== Segment start ==
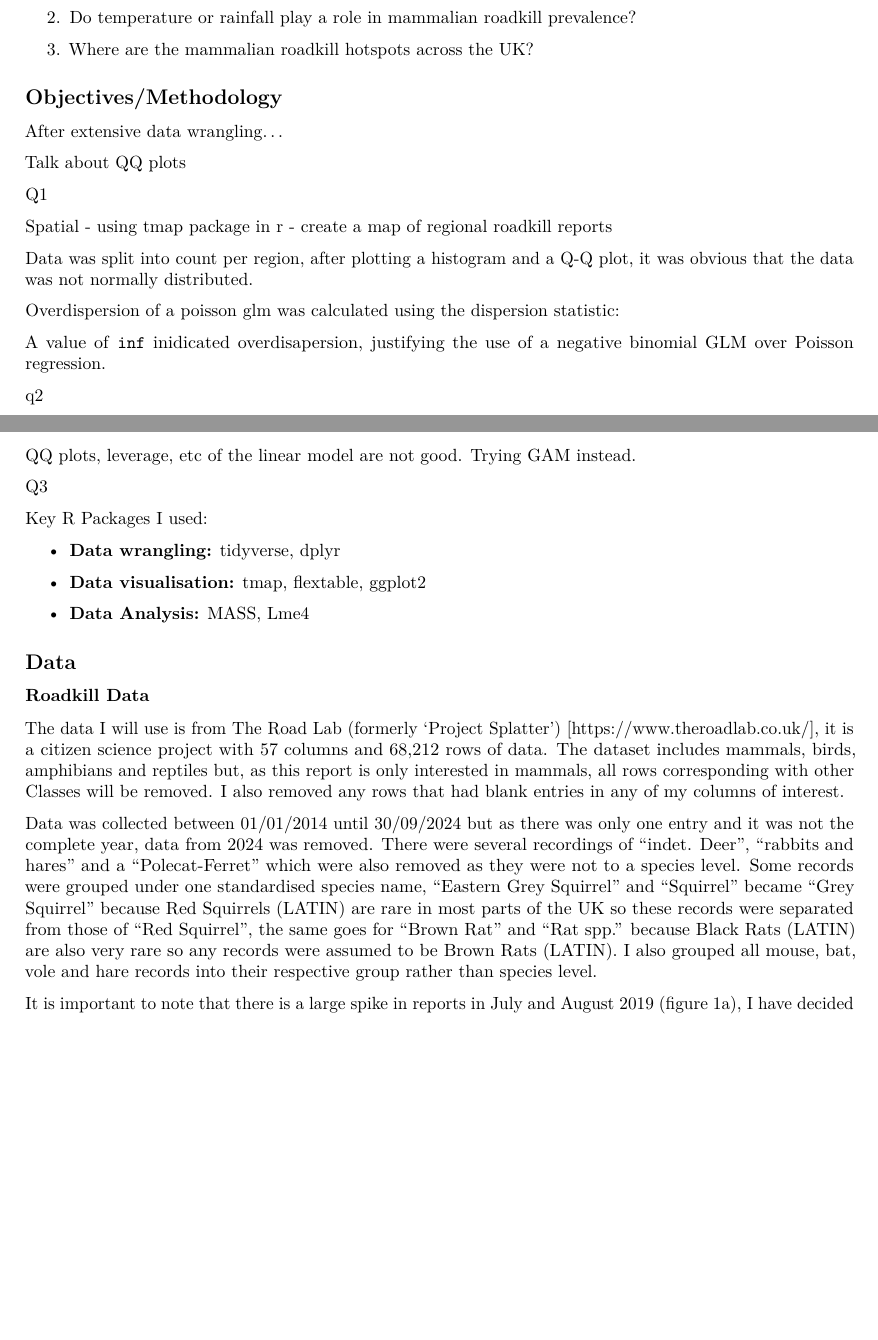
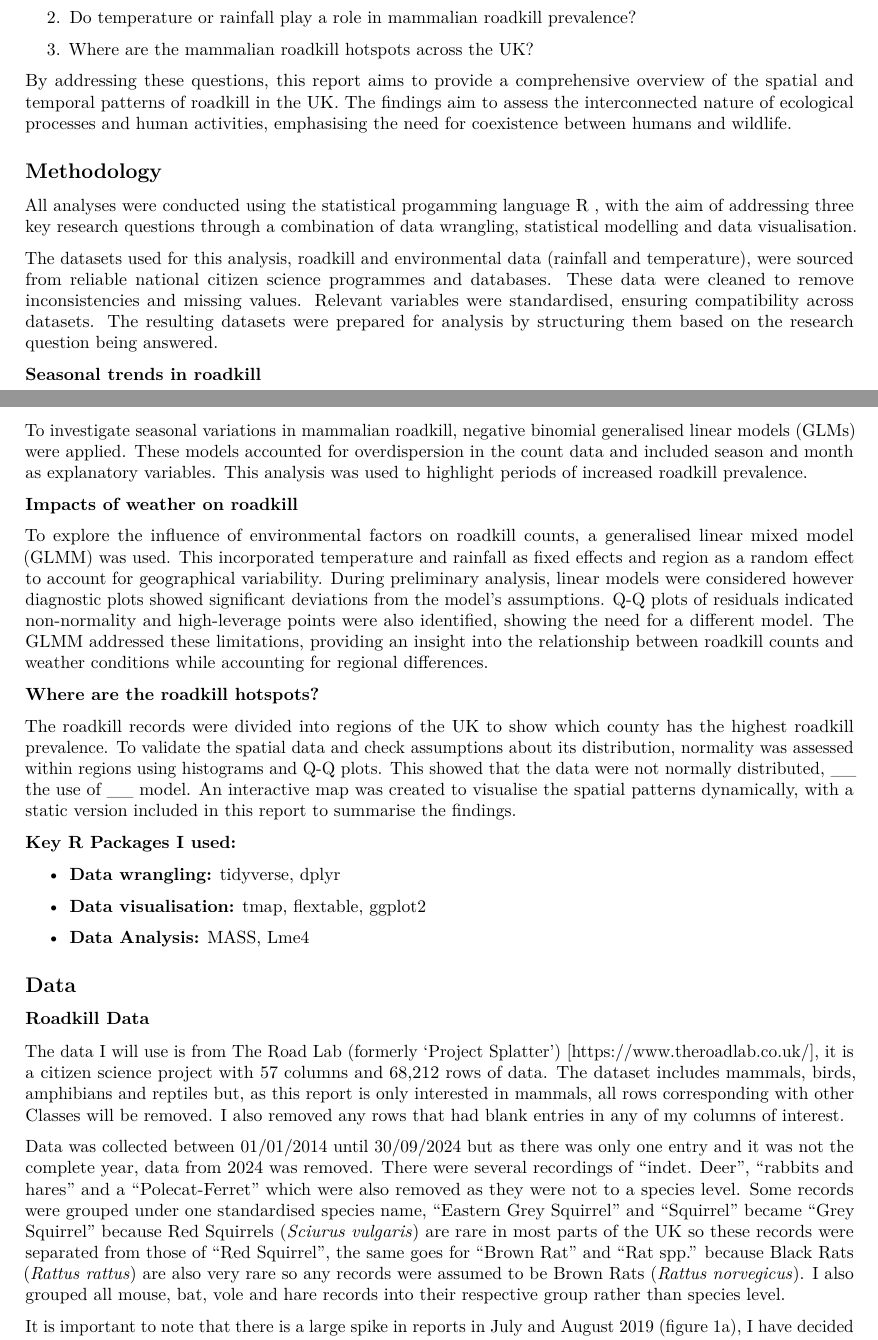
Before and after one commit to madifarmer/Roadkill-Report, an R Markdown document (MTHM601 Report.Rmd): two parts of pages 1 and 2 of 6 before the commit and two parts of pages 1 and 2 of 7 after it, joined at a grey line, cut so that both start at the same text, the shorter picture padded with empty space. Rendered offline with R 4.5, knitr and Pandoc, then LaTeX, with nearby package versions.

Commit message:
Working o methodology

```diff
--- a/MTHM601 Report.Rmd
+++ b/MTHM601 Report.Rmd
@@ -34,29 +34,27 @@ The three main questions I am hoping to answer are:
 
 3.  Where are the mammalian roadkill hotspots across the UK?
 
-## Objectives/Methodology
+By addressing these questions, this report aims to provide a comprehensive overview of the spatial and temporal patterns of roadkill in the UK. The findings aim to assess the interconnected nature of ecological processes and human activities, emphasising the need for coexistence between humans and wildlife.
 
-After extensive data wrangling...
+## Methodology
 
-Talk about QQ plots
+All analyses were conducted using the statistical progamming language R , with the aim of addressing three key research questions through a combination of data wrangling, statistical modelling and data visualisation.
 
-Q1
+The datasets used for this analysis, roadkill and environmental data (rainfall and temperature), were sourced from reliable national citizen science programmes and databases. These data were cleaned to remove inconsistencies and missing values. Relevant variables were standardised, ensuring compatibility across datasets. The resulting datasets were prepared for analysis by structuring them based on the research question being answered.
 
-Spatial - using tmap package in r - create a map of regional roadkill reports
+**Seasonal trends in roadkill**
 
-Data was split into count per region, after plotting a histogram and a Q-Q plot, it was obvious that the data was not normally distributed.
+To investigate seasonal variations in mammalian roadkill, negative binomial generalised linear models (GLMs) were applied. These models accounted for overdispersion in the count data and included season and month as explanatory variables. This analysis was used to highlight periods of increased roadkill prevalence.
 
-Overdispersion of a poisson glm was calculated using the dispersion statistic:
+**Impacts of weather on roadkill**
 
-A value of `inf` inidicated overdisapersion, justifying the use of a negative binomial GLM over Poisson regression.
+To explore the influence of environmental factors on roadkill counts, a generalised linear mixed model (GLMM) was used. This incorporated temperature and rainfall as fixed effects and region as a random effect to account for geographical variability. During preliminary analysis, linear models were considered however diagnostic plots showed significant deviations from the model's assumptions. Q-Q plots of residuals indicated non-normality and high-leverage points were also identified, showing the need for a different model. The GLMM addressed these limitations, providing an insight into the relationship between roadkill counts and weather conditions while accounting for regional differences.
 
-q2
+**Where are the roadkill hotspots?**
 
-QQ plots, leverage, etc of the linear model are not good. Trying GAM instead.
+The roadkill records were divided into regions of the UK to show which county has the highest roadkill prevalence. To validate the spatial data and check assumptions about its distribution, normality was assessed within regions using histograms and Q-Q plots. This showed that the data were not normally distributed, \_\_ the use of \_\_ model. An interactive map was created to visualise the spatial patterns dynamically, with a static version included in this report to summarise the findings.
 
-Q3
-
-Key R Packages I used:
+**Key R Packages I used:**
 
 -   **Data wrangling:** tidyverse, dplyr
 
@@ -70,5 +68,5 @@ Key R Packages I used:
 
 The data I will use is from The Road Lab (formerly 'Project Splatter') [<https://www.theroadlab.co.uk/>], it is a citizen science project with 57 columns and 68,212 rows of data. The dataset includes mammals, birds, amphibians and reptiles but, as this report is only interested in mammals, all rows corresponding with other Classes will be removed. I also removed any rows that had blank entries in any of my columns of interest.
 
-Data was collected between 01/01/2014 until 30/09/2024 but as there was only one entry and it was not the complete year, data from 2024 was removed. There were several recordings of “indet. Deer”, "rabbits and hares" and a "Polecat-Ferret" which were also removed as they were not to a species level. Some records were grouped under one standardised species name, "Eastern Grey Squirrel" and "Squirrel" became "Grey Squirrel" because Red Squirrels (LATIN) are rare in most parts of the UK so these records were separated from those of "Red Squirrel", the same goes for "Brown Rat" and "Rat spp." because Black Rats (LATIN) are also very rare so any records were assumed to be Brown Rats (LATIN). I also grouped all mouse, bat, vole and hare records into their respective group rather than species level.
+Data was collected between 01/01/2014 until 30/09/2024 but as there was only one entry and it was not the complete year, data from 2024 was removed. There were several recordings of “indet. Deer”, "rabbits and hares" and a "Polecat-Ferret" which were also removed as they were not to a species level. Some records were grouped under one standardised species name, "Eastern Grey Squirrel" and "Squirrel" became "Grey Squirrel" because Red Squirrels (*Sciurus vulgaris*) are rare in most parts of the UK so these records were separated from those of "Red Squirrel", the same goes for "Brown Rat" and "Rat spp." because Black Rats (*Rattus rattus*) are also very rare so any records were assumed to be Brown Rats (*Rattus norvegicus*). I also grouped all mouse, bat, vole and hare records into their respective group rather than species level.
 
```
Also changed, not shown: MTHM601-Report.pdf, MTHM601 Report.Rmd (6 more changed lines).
== Segment end ==
-- Problem to work on --
Without the pictures, copy the entries from their first line through the line containing "Working o methodology", and only those lines.

-- Your solution --
Before and after one commit to madifarmer/Roadkill-Report, an R Markdown document (MTHM601 Report.Rmd): two parts of pages 1 and 2 of 6 before the commit and two parts of pages 1 and 2 of 7 after it, joined at a grey line, cut so that both start at the same text, the shorter picture padded with empty space. Rendered offline with R 4.5, knitr and Pandoc, then LaTeX, with nearby package versions.

Commit message:
Working o methodology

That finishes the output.